Throughout history, some books have changed the world. They have transformed the way we see ourselves – and each other. They have inspired debate, dissent, war and revolution. They have enlightened, outraged, provoked and comforted. They have enriched lives – and destroyed them. Now Penguin brings you the works of the great thinkers, pioneers, radicals and visionaries whose ideas shook civilization and helped make us who we are.
John Berger, in full John Peter Berger, (born November 5, 1926, London, England—died January 2, 2017, Antony, France), British essayist and cultural thinker as well as a prolific novelist, poet, translator, and screenwriter. He is best known for his novel G. and his book and BBC series Ways of Seeing.
Berger began studying art at the Central School of Arts and Crafts (now Central Saint Martins), but his education was interrupted by service in the British army during and just after World War II (1944–46). In 1946 he moved to London and studied drawing and painting at the Chelsea School of Art. By the 1950s he was also writing art criticism for publications such as the New Statesman and New Society.

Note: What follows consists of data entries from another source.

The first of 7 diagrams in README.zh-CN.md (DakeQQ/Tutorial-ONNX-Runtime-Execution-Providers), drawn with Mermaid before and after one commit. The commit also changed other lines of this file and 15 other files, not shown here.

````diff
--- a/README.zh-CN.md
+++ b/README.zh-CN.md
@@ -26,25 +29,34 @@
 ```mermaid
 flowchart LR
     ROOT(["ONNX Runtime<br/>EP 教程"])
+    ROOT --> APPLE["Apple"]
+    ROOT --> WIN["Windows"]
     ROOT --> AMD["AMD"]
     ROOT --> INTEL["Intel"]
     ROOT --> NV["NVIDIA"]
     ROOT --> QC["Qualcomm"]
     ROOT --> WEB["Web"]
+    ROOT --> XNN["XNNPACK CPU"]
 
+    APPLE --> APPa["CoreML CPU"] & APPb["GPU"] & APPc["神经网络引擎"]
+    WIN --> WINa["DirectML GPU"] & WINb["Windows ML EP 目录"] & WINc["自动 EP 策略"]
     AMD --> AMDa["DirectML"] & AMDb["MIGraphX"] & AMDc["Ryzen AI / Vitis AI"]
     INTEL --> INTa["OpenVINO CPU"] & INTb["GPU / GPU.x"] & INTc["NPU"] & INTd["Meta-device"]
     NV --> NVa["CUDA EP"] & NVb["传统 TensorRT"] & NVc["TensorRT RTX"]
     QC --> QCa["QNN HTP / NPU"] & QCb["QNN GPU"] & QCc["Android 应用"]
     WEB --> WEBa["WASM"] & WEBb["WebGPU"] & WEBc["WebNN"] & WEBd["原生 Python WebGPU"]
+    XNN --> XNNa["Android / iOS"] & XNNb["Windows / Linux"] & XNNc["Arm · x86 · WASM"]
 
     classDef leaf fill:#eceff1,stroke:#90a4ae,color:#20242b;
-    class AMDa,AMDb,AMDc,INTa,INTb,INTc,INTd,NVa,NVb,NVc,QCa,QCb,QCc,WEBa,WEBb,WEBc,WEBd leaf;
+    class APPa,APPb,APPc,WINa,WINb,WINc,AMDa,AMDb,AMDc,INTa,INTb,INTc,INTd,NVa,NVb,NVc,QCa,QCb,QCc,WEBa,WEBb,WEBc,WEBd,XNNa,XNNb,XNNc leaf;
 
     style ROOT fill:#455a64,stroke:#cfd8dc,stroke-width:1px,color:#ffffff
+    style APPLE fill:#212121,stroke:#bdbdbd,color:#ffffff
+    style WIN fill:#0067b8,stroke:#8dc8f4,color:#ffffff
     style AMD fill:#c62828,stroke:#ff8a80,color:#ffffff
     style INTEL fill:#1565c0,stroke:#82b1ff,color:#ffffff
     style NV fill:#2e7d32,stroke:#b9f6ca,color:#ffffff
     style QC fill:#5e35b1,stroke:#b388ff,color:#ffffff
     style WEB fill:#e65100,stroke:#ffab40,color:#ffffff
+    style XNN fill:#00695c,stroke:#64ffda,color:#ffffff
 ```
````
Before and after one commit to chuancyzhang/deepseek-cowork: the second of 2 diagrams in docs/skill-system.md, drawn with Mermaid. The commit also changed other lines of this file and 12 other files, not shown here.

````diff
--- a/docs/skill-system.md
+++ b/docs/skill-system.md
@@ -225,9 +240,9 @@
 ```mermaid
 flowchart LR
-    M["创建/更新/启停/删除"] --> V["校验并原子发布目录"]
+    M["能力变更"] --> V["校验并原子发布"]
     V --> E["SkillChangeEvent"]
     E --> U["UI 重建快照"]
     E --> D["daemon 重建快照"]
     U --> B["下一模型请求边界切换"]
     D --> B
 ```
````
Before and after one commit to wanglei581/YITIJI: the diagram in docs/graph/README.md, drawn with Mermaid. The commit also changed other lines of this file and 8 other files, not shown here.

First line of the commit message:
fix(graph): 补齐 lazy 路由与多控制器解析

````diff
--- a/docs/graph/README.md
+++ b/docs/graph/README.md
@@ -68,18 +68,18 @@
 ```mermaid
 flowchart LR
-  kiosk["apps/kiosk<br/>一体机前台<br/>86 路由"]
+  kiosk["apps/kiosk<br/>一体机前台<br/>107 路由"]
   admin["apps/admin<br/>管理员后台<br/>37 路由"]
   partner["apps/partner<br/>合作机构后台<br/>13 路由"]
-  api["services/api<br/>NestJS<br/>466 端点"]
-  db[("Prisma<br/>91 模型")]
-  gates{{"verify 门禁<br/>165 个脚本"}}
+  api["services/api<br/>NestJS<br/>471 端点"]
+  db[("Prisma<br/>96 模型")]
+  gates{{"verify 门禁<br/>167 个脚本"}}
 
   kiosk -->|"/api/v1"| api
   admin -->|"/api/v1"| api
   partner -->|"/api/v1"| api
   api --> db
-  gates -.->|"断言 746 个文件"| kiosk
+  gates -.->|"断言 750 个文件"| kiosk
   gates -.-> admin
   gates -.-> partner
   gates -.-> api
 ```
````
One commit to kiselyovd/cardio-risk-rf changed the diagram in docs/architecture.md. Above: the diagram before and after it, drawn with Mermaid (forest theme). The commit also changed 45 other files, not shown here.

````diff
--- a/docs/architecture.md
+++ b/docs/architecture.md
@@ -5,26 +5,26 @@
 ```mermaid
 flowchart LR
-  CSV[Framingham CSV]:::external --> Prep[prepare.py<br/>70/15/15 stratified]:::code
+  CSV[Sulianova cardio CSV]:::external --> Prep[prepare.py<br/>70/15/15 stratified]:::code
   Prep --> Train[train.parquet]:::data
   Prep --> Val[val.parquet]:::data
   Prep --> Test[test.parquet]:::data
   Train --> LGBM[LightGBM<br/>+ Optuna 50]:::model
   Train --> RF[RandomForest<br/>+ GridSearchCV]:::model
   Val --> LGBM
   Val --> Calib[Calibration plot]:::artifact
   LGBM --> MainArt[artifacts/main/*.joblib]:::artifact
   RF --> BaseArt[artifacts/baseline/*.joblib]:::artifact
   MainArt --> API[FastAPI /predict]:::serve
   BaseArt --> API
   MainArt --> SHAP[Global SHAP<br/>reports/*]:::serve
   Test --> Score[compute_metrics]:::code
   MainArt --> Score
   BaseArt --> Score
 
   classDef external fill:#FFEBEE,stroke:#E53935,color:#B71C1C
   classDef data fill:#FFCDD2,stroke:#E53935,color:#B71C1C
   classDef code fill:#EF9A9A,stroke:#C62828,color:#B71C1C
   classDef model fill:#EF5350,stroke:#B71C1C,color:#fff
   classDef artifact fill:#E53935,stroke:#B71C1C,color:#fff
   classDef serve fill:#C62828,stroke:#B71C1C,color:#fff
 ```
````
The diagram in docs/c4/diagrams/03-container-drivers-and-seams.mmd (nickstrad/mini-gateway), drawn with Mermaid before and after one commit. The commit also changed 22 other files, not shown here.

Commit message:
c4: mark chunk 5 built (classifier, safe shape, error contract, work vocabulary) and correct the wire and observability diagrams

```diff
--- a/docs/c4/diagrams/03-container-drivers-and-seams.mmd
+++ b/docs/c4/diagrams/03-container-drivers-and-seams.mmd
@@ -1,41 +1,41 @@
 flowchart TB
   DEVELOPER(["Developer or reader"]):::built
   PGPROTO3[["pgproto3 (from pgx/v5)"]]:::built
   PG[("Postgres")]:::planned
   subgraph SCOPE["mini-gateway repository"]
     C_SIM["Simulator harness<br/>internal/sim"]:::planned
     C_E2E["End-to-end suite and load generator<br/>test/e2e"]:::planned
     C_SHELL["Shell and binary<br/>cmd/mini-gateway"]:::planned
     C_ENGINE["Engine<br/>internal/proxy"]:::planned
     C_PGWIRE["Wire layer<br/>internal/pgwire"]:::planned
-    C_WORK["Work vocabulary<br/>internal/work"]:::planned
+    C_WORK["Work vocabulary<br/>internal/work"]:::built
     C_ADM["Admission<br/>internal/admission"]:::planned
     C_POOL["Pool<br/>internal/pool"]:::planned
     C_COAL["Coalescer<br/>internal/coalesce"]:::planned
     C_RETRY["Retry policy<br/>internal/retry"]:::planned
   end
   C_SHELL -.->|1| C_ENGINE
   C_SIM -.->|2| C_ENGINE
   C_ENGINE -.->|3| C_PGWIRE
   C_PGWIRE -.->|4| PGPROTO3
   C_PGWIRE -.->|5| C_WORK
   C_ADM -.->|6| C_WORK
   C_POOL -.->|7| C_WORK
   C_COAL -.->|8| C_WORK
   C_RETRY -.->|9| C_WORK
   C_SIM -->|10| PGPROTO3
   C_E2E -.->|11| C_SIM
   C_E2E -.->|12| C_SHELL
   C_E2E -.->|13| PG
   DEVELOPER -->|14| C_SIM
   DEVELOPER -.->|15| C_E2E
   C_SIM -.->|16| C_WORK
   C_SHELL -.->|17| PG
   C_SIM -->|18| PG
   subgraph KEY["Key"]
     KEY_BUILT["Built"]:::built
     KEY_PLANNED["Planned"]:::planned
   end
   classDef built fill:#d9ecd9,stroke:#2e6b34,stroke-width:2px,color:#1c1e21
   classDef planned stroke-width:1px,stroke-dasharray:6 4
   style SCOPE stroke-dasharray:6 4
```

As an artist himself, Berger believed that great art should reflect society and that socialism inspired society’s “profoundest expectations” in the 20th century. He published his first novel, A Painter of Our Time, in 1958, which stemmed from his experience living among émigré artists in London. Permanent Red: Essays in Seeing, the first collection of his essays on art, was published in 1960. He was attracted to Cubism—Pablo Picasso and Fernand Léger in particular. In Berger’s controversial book The Success and Failure of Picasso (1965), he argued that Picasso’s Cubist paintings were progressive but that much of the artist’s other work represents the “failure of revolutionary nerve.”
In 1972 Berger’s Ways of Seeing was produced by the BBC as a series of four 30-minute programs. The series and the subsequent book aimed at demystifying art history and revealed the sometimes-underlying ways in which meaning and ideology are conveyed through visual media. The book went on to become a key text in art history education into the 21st century.
And books of essays and art criticism such as The Shape of a Pocket (2001), Hold Everything Dear: Dispatches on Survival and Resistance (2007), Understanding a Photograph (2013), and Daumier: Visions of Paris (2013). In 2009 he received the Golden PEN Award, presented by English PEN to a writer whose “body of work has had a profound impact on readers.”
Reading this book contributed to these challenges: